-- EXERCISE AIM --
Line by line, copy the entries exactly, excluding the pictures.
[DATA PROVIDED — start]
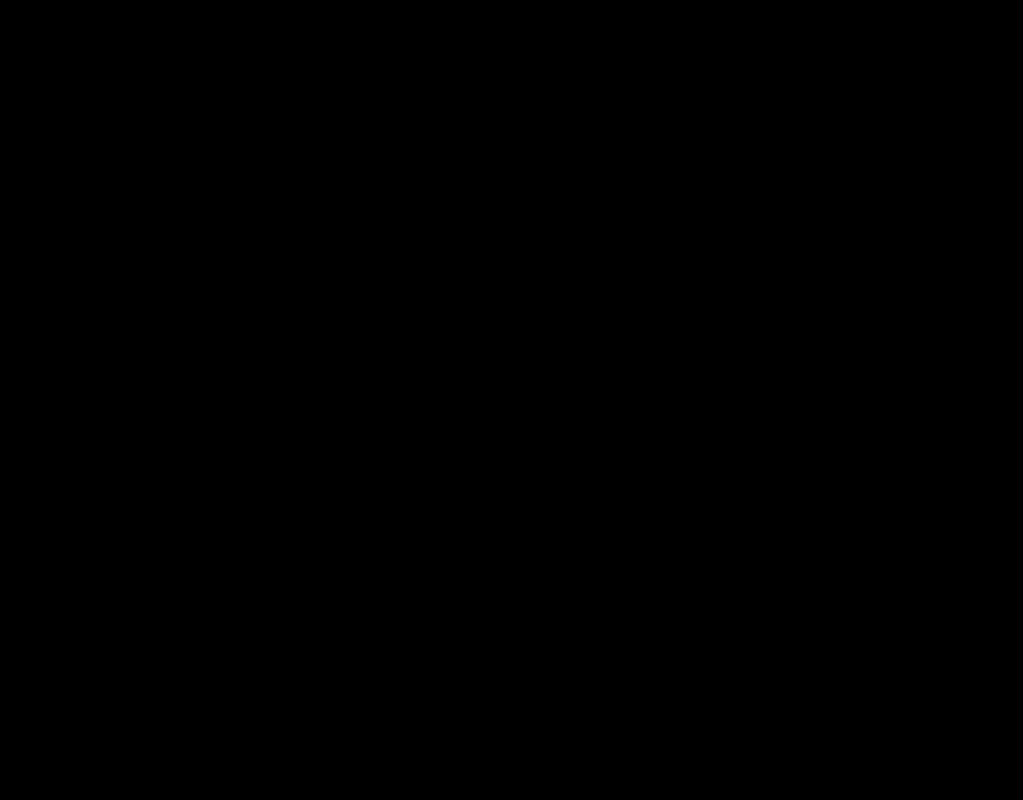
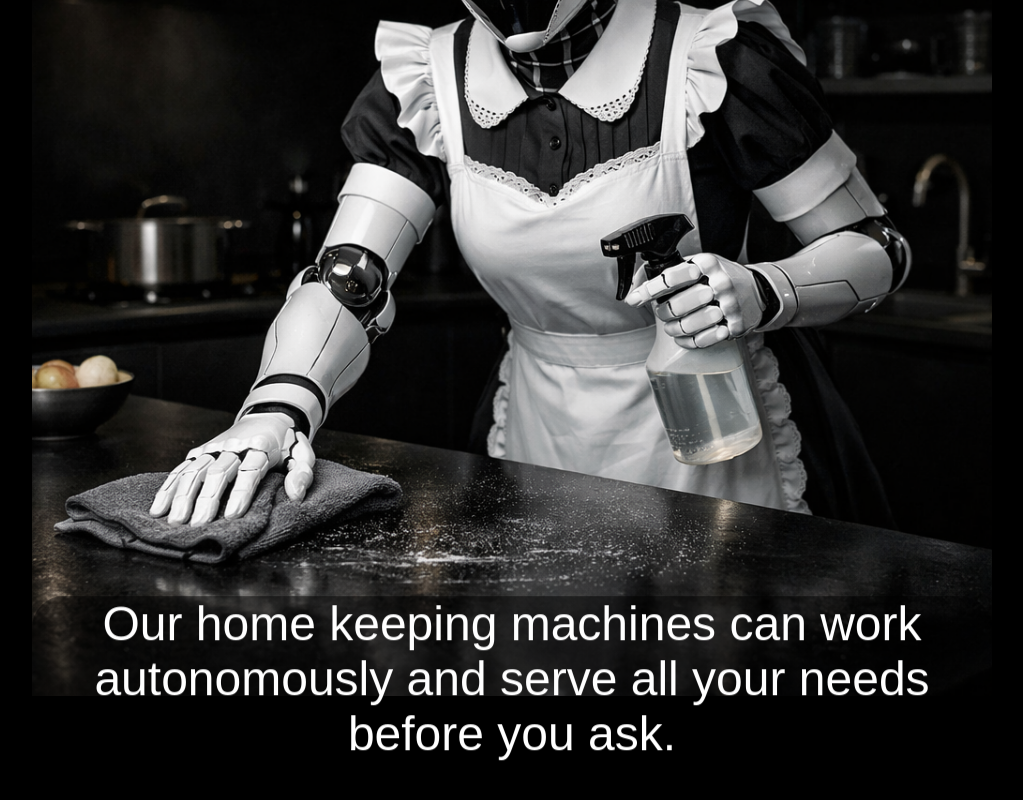
Before and after one commit to GTFTT/sellbot, a React (Vite) app: page /home in a window 1280 px wide. Shown: the part 1574-2374 px from the top of the page, without its empty margins (128-1151 px from the left). Built offline with nearby package versions, Linux system fonts and the light colour scheme.

Commit message:
Added Robot housekeeper part

```diff
--- a/src/pages/Home/Home.tsx
+++ b/src/pages/Home/Home.tsx
@@ -1,10 +1,12 @@
 import HeavyIndustrialRobotPart from "./HeavyIndustrialRobotPart/HeavyIndustrialRobotPart.tsx";
 import styles from "./Home.module.css"
+import HousekeepingRobotPart from "./HousekeepingRobotPart/HousekeepingRobotPart.tsx";
 
 function Home() {
   return (
     <div className={styles.container}>
       <HeavyIndustrialRobotPart />
+      <HousekeepingRobotPart />
     </div>
   );
 }
--- /dev/null
+++ b/src/pages/Home/HousekeepingRobotPart/HousekeepingRobotPart.module.css
@@ -0,0 +1,11 @@
+.container {
+  padding: 5rem 10rem;
+  position: relative;
+  overflow: hidden;
+}
+
+.container img {
+  width: 100%;
+  height: auto;
+  display: block;
+}
--- /dev/null
+++ b/src/pages/Home/HousekeepingRobotPart/HousekeepingRobotPart.tsx
@@ -0,0 +1,21 @@
+import styles from "./HousekeepingRobotPart.module.css";
+import robotHousekeeper from "./../../../assets/RobotHousekeeper.png";
+import { useRef } from "react";
+import TextWithAnimation from "../../../compoentns/animated/TextWithAnimation/TextWithAnimation.tsx";
+import ImageWithMovingAnimation
+  from "../../../compoentns/animated/ImageWithMovingAnimation/ImageWithMovingAnimation.tsx";
+
+function HousekeepingRobotPart() {
+  const rootRef = useRef<HTMLDivElement>(null);
+
+  return (
+    <div ref={rootRef} className={styles.container}>
+      <ImageWithMovingAnimation image={robotHousekeeper} />
+      <TextWithAnimation getParentComponent={() => rootRef.current}>
+        Our home keeping machines can work autonomously and serve all your needs before you ask.
+      </TextWithAnimation>
+    </div>
+  );
+}
+
+export default HousekeepingRobotPart;
```
Also changed, not shown: src/assets/RobotHousekeeper.png (added).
[DATA PROVIDED — finish]
-- OUTPUT FOR THIS EXERCISE --
Before and after one commit to GTFTT/sellbot, a React (Vite) app: page /home in a window 1280 px wide. Shown: the part 1574-2374 px from the top of the page, without its empty margins (128-1151 px from the left). Built offline with nearby package versions, Linux system fonts and the light colour scheme.

Commit message:
Added Robot housekeeper part

```diff
--- a/src/pages/Home/Home.tsx
+++ b/src/pages/Home/Home.tsx
@@ -1,10 +1,12 @@
 import HeavyIndustrialRobotPart from "./HeavyIndustrialRobotPart/HeavyIndustrialRobotPart.tsx";
 import styles from "./Home.module.css"
+import HousekeepingRobotPart from "./HousekeepingRobotPart/HousekeepingRobotPart.tsx";
 
 function Home() {
   return (
     <div className={styles.container}>
       <HeavyIndustrialRobotPart />
+      <HousekeepingRobotPart />
     </div>
   );
 }
--- /dev/null
+++ b/src/pages/Home/HousekeepingRobotPart/HousekeepingRobotPart.module.css
@@ -0,0 +1,11 @@
+.container {
+  padding: 5rem 10rem;
+  position: relative;
+  overflow: hidden;
+}
+
+.container img {
+  width: 100%;
+  height: auto;
+  display: block;
+}
--- /dev/null
+++ b/src/pages/Home/HousekeepingRobotPart/HousekeepingRobotPart.tsx
@@ -0,0 +1,21 @@
+import styles from "./HousekeepingRobotPart.module.css";
+import robotHousekeeper from "./../../../assets/RobotHousekeeper.png";
+import { useRef } from "react";
+import TextWithAnimation from "../../../compoentns/animated/TextWithAnimation/TextWithAnimation.tsx";
+import ImageWithMovingAnimation
+  from "../../../compoentns/animated/ImageWithMovingAnimation/ImageWithMovingAnimation.tsx";
+
+function HousekeepingRobotPart() {
+  const rootRef = useRef<HTMLDivElement>(null);
+
+  return (
+    <div ref={rootRef} className={styles.container}>
+      <ImageWithMovingAnimation image={robotHousekeeper} />
+      <TextWithAnimation getParentComponent={() => rootRef.current}>
+        Our home keeping machines can work autonomously and serve all your needs before you ask.
+      </TextWithAnimation>
+    </div>
+  );
+}
+
+export default HousekeepingRobotPart;
```
Also changed, not shown: src/assets/RobotHousekeeper.png (added).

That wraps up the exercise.